• **Revision comparison data**:
↓

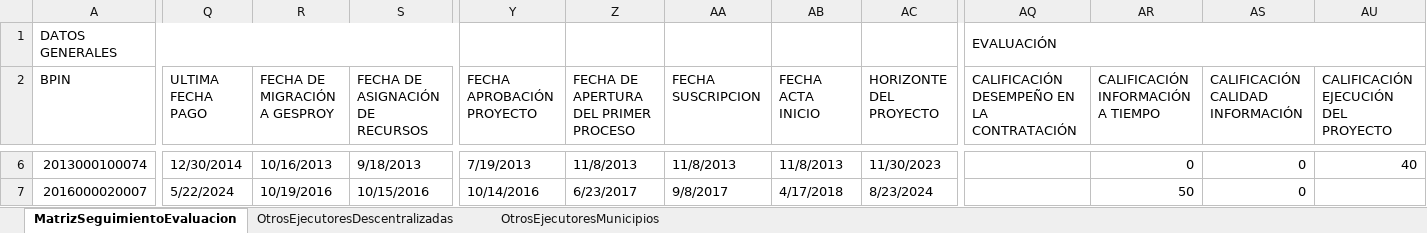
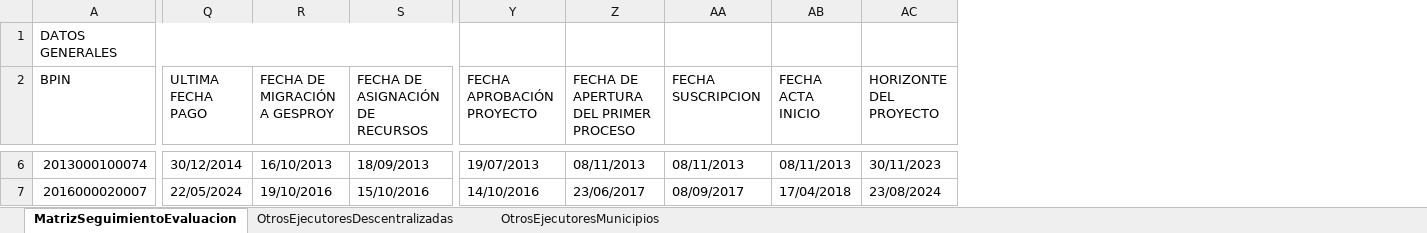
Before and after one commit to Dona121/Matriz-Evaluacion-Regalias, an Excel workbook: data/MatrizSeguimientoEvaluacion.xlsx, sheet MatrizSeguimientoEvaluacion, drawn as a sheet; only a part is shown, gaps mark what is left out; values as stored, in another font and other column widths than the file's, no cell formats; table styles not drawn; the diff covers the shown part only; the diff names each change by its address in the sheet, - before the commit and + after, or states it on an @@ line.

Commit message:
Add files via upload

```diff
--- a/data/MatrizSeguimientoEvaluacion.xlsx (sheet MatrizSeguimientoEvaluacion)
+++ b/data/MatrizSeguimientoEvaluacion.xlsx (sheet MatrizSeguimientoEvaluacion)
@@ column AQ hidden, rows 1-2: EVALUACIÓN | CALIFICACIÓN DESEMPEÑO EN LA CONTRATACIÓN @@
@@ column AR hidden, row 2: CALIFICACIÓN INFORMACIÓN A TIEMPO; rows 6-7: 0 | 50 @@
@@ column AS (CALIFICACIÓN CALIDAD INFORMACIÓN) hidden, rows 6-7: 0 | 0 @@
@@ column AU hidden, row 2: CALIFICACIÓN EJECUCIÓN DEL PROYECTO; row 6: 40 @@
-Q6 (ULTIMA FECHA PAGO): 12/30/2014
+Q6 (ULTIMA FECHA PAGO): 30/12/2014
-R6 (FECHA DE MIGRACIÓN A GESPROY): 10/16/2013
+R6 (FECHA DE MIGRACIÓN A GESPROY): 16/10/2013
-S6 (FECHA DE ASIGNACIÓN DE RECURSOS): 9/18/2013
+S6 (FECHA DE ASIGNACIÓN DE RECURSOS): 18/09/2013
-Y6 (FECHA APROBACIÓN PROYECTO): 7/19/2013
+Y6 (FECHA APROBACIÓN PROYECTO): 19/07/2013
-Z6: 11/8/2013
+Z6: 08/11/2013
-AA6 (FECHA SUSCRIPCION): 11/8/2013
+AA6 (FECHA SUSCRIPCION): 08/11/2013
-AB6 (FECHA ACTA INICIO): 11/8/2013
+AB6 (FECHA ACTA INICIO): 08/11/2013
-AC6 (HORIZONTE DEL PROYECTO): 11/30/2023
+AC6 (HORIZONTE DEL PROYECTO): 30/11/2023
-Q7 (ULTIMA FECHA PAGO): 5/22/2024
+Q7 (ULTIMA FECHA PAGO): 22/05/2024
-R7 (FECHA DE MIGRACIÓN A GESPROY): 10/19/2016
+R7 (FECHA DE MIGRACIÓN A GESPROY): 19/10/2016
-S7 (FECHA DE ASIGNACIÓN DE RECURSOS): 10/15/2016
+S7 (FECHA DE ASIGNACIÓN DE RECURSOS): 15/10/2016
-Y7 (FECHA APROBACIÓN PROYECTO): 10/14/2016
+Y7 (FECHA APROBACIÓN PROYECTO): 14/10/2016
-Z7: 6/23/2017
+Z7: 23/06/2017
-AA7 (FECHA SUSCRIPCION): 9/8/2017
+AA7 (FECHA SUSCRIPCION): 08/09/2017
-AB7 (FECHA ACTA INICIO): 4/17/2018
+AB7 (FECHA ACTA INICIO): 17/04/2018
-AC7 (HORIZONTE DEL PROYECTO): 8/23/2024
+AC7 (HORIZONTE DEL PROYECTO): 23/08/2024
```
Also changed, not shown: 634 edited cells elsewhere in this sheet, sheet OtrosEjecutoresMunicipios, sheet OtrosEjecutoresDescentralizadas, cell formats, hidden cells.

↑
↓

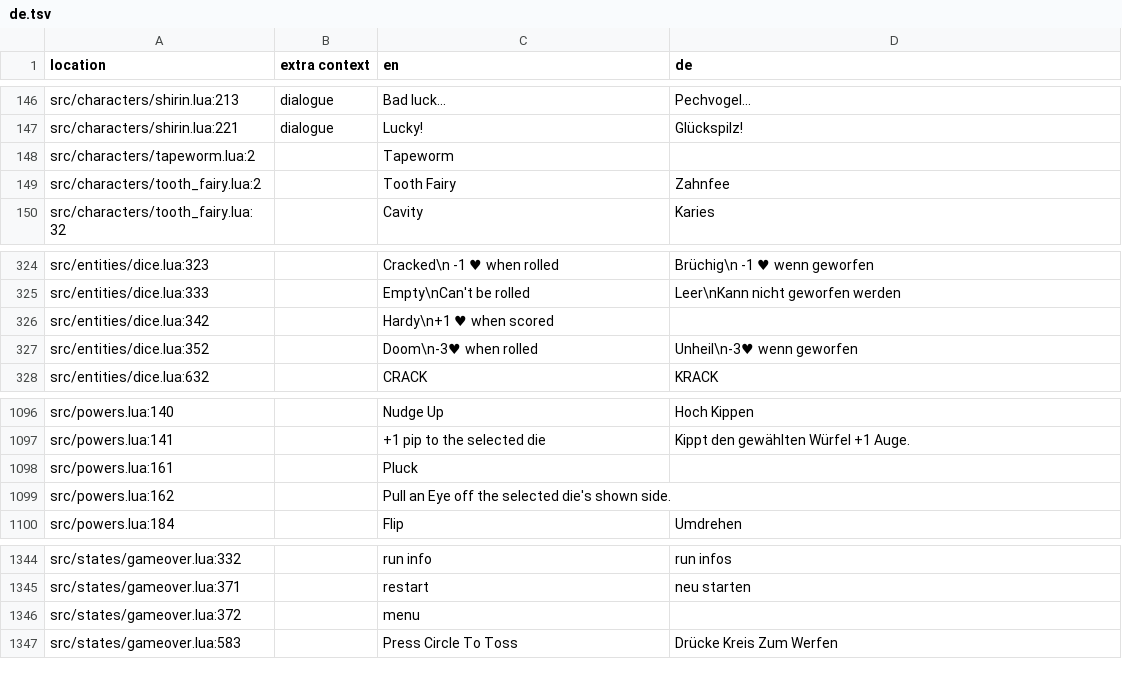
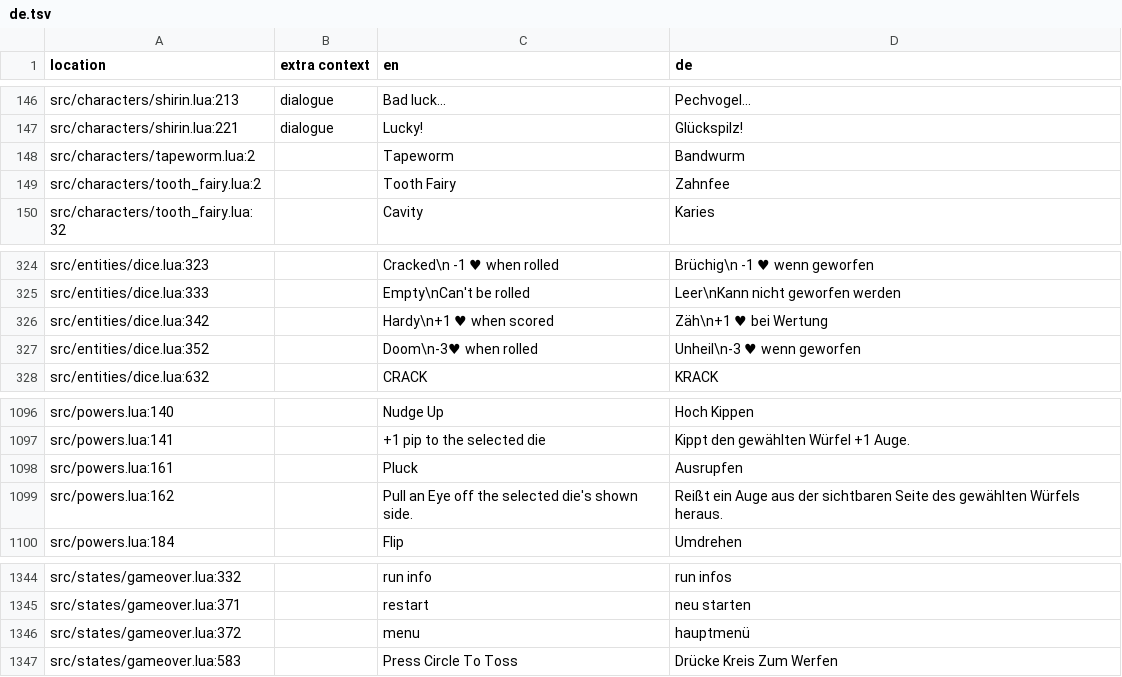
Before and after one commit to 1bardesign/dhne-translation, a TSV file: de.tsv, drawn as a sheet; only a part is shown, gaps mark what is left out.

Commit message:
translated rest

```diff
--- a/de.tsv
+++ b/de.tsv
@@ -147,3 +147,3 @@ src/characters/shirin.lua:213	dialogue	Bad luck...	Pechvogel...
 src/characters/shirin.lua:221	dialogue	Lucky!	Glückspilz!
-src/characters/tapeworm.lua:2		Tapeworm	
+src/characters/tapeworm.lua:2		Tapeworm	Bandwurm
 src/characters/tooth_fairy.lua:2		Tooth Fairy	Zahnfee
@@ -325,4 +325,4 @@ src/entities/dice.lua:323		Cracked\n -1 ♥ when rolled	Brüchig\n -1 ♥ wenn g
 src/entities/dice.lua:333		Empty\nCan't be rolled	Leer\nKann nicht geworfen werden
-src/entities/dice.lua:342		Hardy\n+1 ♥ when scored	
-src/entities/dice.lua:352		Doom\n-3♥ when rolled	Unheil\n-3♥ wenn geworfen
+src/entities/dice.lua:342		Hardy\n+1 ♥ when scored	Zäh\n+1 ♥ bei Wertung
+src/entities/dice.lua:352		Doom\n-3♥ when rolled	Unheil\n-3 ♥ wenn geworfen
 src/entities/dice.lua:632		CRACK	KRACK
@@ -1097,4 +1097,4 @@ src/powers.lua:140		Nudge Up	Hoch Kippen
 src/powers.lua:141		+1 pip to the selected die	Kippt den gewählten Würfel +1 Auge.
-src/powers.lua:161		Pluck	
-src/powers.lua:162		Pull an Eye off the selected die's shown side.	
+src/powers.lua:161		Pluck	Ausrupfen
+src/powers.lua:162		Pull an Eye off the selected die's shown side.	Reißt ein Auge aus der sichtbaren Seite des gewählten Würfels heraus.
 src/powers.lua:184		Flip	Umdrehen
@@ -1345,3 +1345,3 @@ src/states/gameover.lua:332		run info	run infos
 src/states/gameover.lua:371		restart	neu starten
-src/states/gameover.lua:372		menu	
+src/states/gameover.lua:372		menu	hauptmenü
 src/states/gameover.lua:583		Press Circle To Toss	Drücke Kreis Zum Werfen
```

↑

• **WHAT YOU NEED TO DO**:
What is needed is one number: how many lines of the records above contain the word "column".

• **REPLY**:
5